3 Mrs Jewell and the Wreck of the General Grant by Cristina Sanders (The Cuba Press, $37)
New historical fiction, based on the shipwreck at the Auckland Islands in 1866.
4 Surrender: Poems by Michaela Keeble (Taraheke | BushLawyer, $30)
The pre-mentioned second poetry collection published by Taraheke|BushLawyer. From the blurb: “Surrender is Michaela Keeble’s remarkable first full-length collection of poems. It responds to the call of indigenous and other radical poets – as well as to the deafening silence in white poetry – to face our colonial past and our increasingly appropriative present.

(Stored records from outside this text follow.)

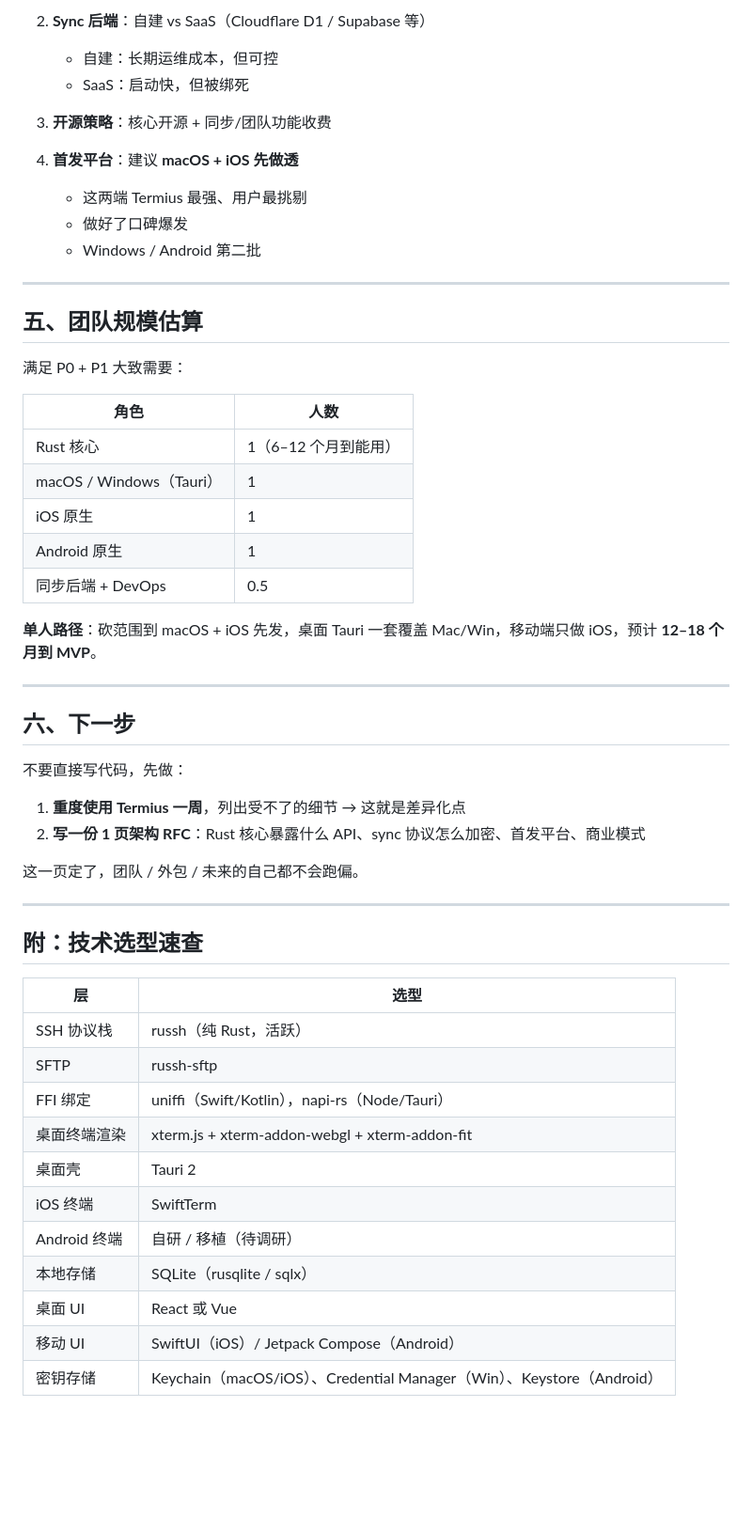
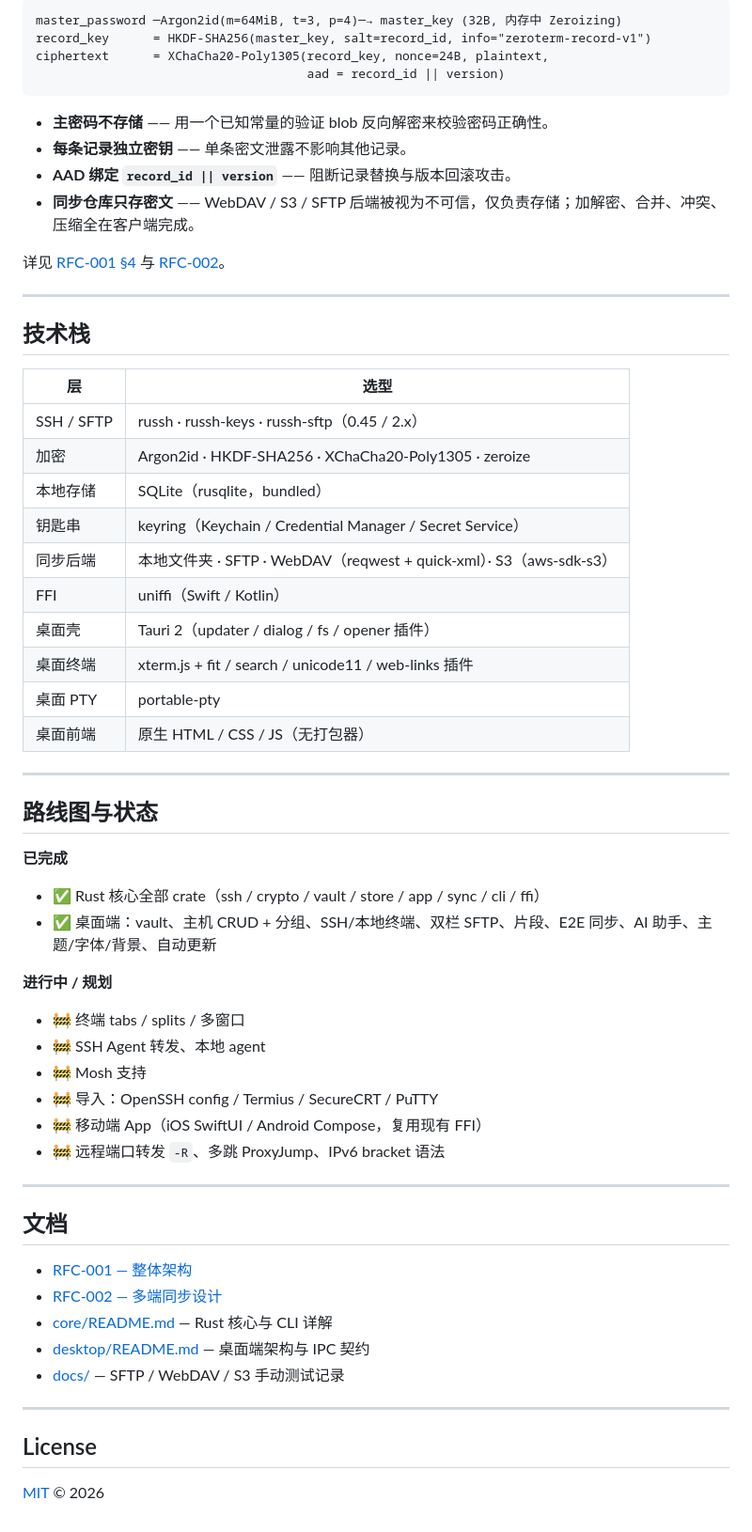
Before and after one commit to NotPeppa/ZeroTerm, a Markdown page: README.md, the part around one of its changes. Shown at 94% size. Rendered like a GitHub page; blank space fills up the shorter version.

Commit message:
feat(docs): 更新 README 文件，完善项目介绍和架构说明

````diff
--- a/README.md
+++ b/README.md
@@ -102,56 +164,65 @@
 
-2. **Sync 后端**：自建 vs SaaS（Cloudflare D1 / Supabase 等）
-   - 自建：长期运维成本，但可控
-   - SaaS：启动快，但被绑死
+```
+master_password ─Argon2id(m=64MiB, t=3, p=4)─→ master_key (32B, 内存中 Zeroizing)
+record_key      = HKDF-SHA256(master_key, salt=record_id, info="zeroterm-record-v1")
+ciphertext      = XChaCha20-Poly1305(record_key, nonce=24B, plaintext,
+                                     aad = record_id || version)
+```
 
-3. **开源策略**：核心开源 + 同步/团队功能收费
+- **主密码不存储** —— 用一个已知常量的验证 blob 反向解密来校验密码正确性。
+- **每条记录独立密钥** —— 单条密文泄露不影响其他记录。
+- **AAD 绑定 `record_id || version`** —— 阻断记录替换与版本回滚攻击。
+- **同步仓库只存密文** —— WebDAV / S3 / SFTP 后端被视为不可信，仅负责存储；加解密、合并、冲突、压缩全在客户端完成。
 
-4. **首发平台**：建议 **macOS + iOS 先做透**
-   - 这两端 Termius 最强、用户最挑剔
-   - 做好了口碑爆发
-   - Windows / Android 第二批
+详见 [RFC-001 §4](./RFC-001-architecture.md) 与 [RFC-002](./RFC-002-sync-design.md)。
 
 ---
 
-## 五、团队规模估算
+## 技术栈
 
-满足 P0 + P1 大致需要：
-
-| 角色 | 人数 |
+| 层 | 选型 |
 |---|---|
-| Rust 核心 | 1（6–12 个月到能用） |
-| macOS / Windows（Tauri） | 1 |
-| iOS 原生 | 1 |
-| Android 原生 | 1 |
-| 同步后端 + DevOps | 0.5 |
-
-**单人路径**：砍范围到 macOS + iOS 先发，桌面 Tauri 一套覆盖 Mac/Win，移动端只做 iOS，预计 **12–18 个月到 MVP**。
+| SSH / SFTP | russh · russh-keys · russh-sftp（0.45 / 2.x） |
+| 加密 | Argon2id · HKDF-SHA256 · XChaCha20-Poly1305 · zeroize |
+| 本地存储 | SQLite（rusqlite，bundled） |
+| 钥匙串 | keyring（Keychain / Credential Manager / Secret Service） |
+| 同步后端 | 本地文件夹 · SFTP · WebDAV（reqwest + quick-xml）· S3（aws-sdk-s3） |
+| FFI | uniffi（Swift / Kotlin） |
+| 桌面壳 | Tauri 2（updater / dialog / fs / opener 插件） |
+| 桌面终端 | xterm.js + fit / search / unicode11 / web-links 插件 |
+| 桌面 PTY | portable-pty |
+| 桌面前端 | 原生 HTML / CSS / JS（无打包器） |
 
 ---
 
-## 六、下一步
+## 路线图与状态
 
-不要直接写代码，先做：
+**已完成**
 
-1. **重度使用 Termius 一周**，列出受不了的细节 → 这就是差异化点
-2. **写一份 1 页架构 RFC**：Rust 核心暴露什么 API、sync 协议怎么加密、首发平台、商业模式
+- ✅ Rust 核心全部 crate（ssh / crypto / vault / store / app / sync / cli / ffi）
+- ✅ 桌面端：vault、主机 CRUD + 分组、SSH/本地终端、双栏 SFTP、片段、E2E 同步、AI 助手、主题/字体/背景、自动更新
 
-这一页定了，团队 / 外包 / 未来的自己都不会跑偏。
+**进行中 / 规划**
+
+- 🚧 终端 tabs / splits / 多窗口
+- 🚧 SSH Agent 转发、本地 agent
+- 🚧 Mosh 支持
+- 🚧 导入：OpenSSH config / Termius / SecureCRT / PuTTY
+- 🚧 移动端 App（iOS SwiftUI / Android Compose，复用现有 FFI）
+- 🚧 远程端口转发 `-R`、多跳 ProxyJump、IPv6 bracket 语法
 
 ---
 
-## 附：技术选型速查
+## 文档
 
-| 层 | 选型 |
-|---|---|
-| SSH 协议栈 | russh（纯 Rust，活跃） |
-| SFTP | russh-sftp |
-| FFI 绑定 | uniffi（Swift/Kotlin），napi-rs（Node/Tauri） |
-| 桌面终端渲染 | xterm.js + xterm-addon-webgl + xterm-addon-fit |
-| 桌面壳 | Tauri 2 |
-| iOS 终端 | SwiftTerm |
-| Android 终端 | 自研 / 移植（待调研） |
-| 本地存储 | SQLite（rusqlite / sqlx） |
-| 桌面 UI | React 或 Vue |
-| 移动 UI | SwiftUI（iOS）/ Jetpack Compose（Android） |
-| 密钥存储 | Keychain（macOS/iOS）、Credential Manager（Win）、Keystore（Android） |
+- [RFC-001 — 整体架构](./RFC-001-architecture.md)
+- [RFC-002 — 多端同步设计](./RFC-002-sync-design.md)
+- [core/README.md](./core/README.md) — Rust 核心与 CLI 详解
+- [desktop/README.md](./desktop/README.md) — 桌面端架构与 IPC 契约
+- [docs/](./docs/) — SFTP / WebDAV / S3 手动测试记录
+
+---
+
+## License
+
+[MIT](./LICENSE) © 2026
````
Also changed, not shown: other parts of README.md (+138 -76 lines).
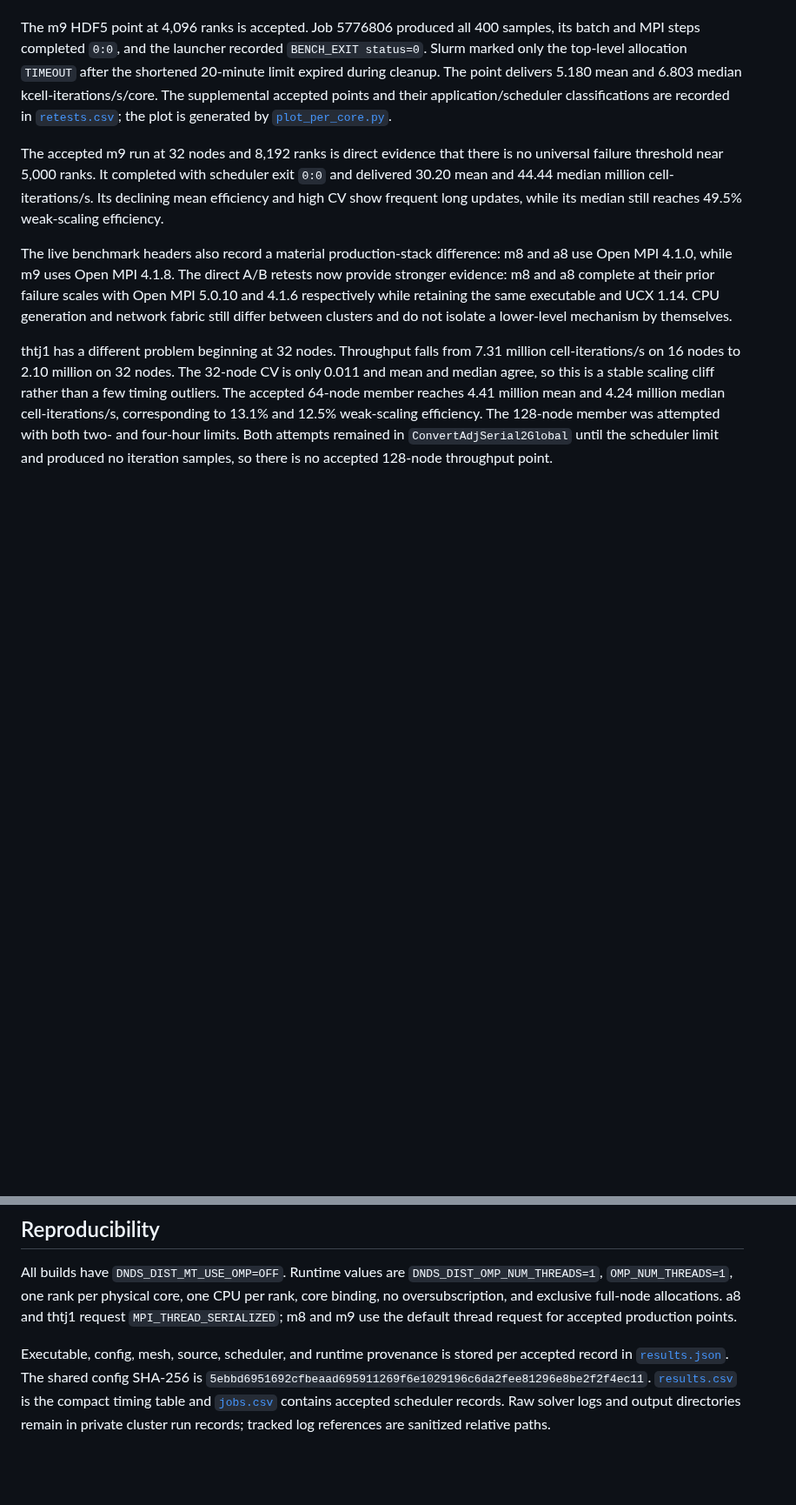
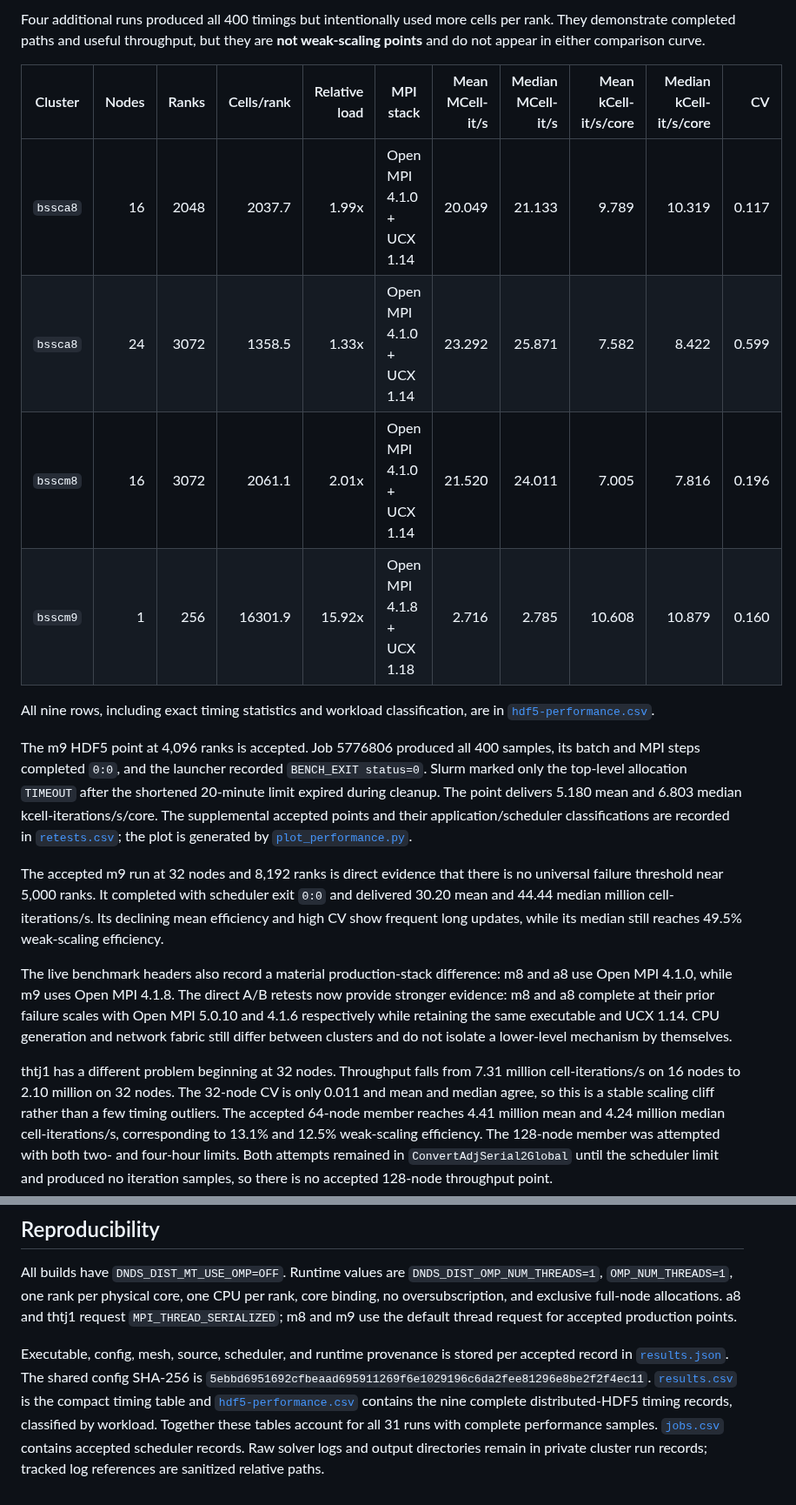
Before and after one commit to CFDLAB-THU/DNDSR-cluster-helper, a Markdown page: benchmark/REPORT.md, 2 parts joined by grey strips. Shown at 87% size. Rendered like a GitHub page; blank space fills up the shorter version.

```diff
--- a/benchmark/REPORT.md
+++ b/benchmark/REPORT.md
@@ -102,3 +151,17 @@ per-rank workloads are excluded from this weak-scaling comparison.
+Four additional runs produced all 400 timings but intentionally used more
+cells per rank. They demonstrate completed paths and useful throughput, but
+they are **not weak-scaling points** and do not appear in either comparison
+curve.
+
+| Cluster | Nodes | Ranks | Cells/rank | Relative load | MPI stack | Mean MCell-it/s | Median MCell-it/s | Mean kCell-it/s/core | Median kCell-it/s/core | CV |
+|---|---:|---:|---:|---:|---|---:|---:|---:|---:|---:|
+| `bssca8` | 16 | 2048 | 2037.7 | 1.99x | Open MPI 4.1.0 + UCX 1.14 | 20.049 | 21.133 | 9.789 | 10.319 | 0.117 |
+| `bssca8` | 24 | 3072 | 1358.5 | 1.33x | Open MPI 4.1.0 + UCX 1.14 | 23.292 | 25.871 | 7.582 | 8.422 | 0.599 |
+| `bsscm8` | 16 | 3072 | 2061.1 | 2.01x | Open MPI 4.1.0 + UCX 1.14 | 21.520 | 24.011 | 7.005 | 7.816 | 0.196 |
+| `bsscm9` | 1 | 256 | 16301.9 | 15.92x | Open MPI 4.1.8 + UCX 1.18 | 2.716 | 2.785 | 10.608 | 10.879 | 0.160 |
+
+All nine rows, including exact timing statistics and workload classification,
+are in [`hdf5-performance.csv`](results/hdf5-performance.csv).
 
 The m9 HDF5 point at 4,096 ranks is accepted. Job 5776806 produced all 400
 samples, its batch and MPI steps completed `0:0`, and the launcher recorded
@@ -107,7 +170,7 @@ after the shortened 20-minute limit expired during cleanup. The point delivers
 5.180 mean and 6.803 median kcell-iterations/s/core. The supplemental accepted
 points and their application/scheduler classifications are recorded in
 [`retests.csv`](results/retests.csv); the plot is generated by
-[`plot_per_core.py`](plot_per_core.py).
+[`plot_performance.py`](plot_performance.py).
 
 The accepted m9 run at 32 nodes and 8,192 ranks is direct evidence that there
 is no universal failure threshold near 5,000 ranks. It completed with scheduler
@@ -194,6 +258,9 @@ per accepted record in [`results.json`](results/results.json). The shared config
 SHA-256 is
 `5ebbd6951692cfbeaad695911269f6e1029196c6da2fee81296e8be2f2f4ec11`.
 [`results.csv`](results/results.csv) is the compact timing table and
+[`hdf5-performance.csv`](results/hdf5-performance.csv) contains the nine
+complete distributed-HDF5 timing records, classified by workload. Together
+these tables account for all 31 runs with complete performance samples.
 [`jobs.csv`](results/jobs.csv) contains accepted scheduler records. Raw solver
 logs and output directories remain in private cluster run records; tracked log
 references are sanitized relative paths.
```
Also changed, not shown: other parts of benchmark/REPORT.md (+59 -9 lines), benchmark/README.md (+10 -5 lines), benchmark/results/per-core-throughput.png, benchmark/results/weak-scaling.png (added), 7 other files.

In challenging herself, Michaela’s poems also challenge other white poets, writers and readers to consider the potential for violence in our voices, language choices and poetic positions. When is white poetry transformative? When it goes beyond whiteness as confession and instead dares the reader to sift it, strain it, dig it over.”
5 Freezing Order: A True Story of Money Laundering, Murder, and Surviving Vladimir Putin’s Wrath by Bill Browder (Simon & Schuster, $38)
We wonder what’s top of Putin’s to-read pile?
6 Happy-Go-Lucky by David Sedaris (Little, Brown, $35)
Just what the doctor ordered! A laugh.
Dozens of thumbs-up from The Atlantic: “Sublimely funny … Sedaris is back, doing the thing his readers have come to adore: offering up wry, moving, punchy stories about his oddball family … The pieces range widely, following the path of Sedaris’s travels and his eccentric mind, but a through line involves his nonagenarian father … This is one of the more complicated relationships of Sedaris’s life, and he is unflinching as he tries to understand who his enigmatic father was, and how living with him altered the shape of his own existence.”
7 Wellington Architecture: A Walking Guide by John Walsh & Patrick Reynolds (Massey University Press, $25)
These Wellingtonians, they love to walk.
8 Greta & Valdin by Rebecca K Reilly (Te Herenga Waka University Press, $35)
9 Imagining Decolonisation by Rebecca Kiddle, Bianca Elkington, Moana Jackson, Ocean Ripeka Mercier, Mike Ross, Jennie Smeaton and Amanda Thomas (Bridget Williams Books, $15)
One little BWB text to rule them all.
10 The Island Of Missing Trees by Elif Shafak (Viking, $26)
The smaller, cuter, cheaper edition of Elif Shafak’s novel about star-crossed lovers in Cyprus and a watchful fig tree is now available.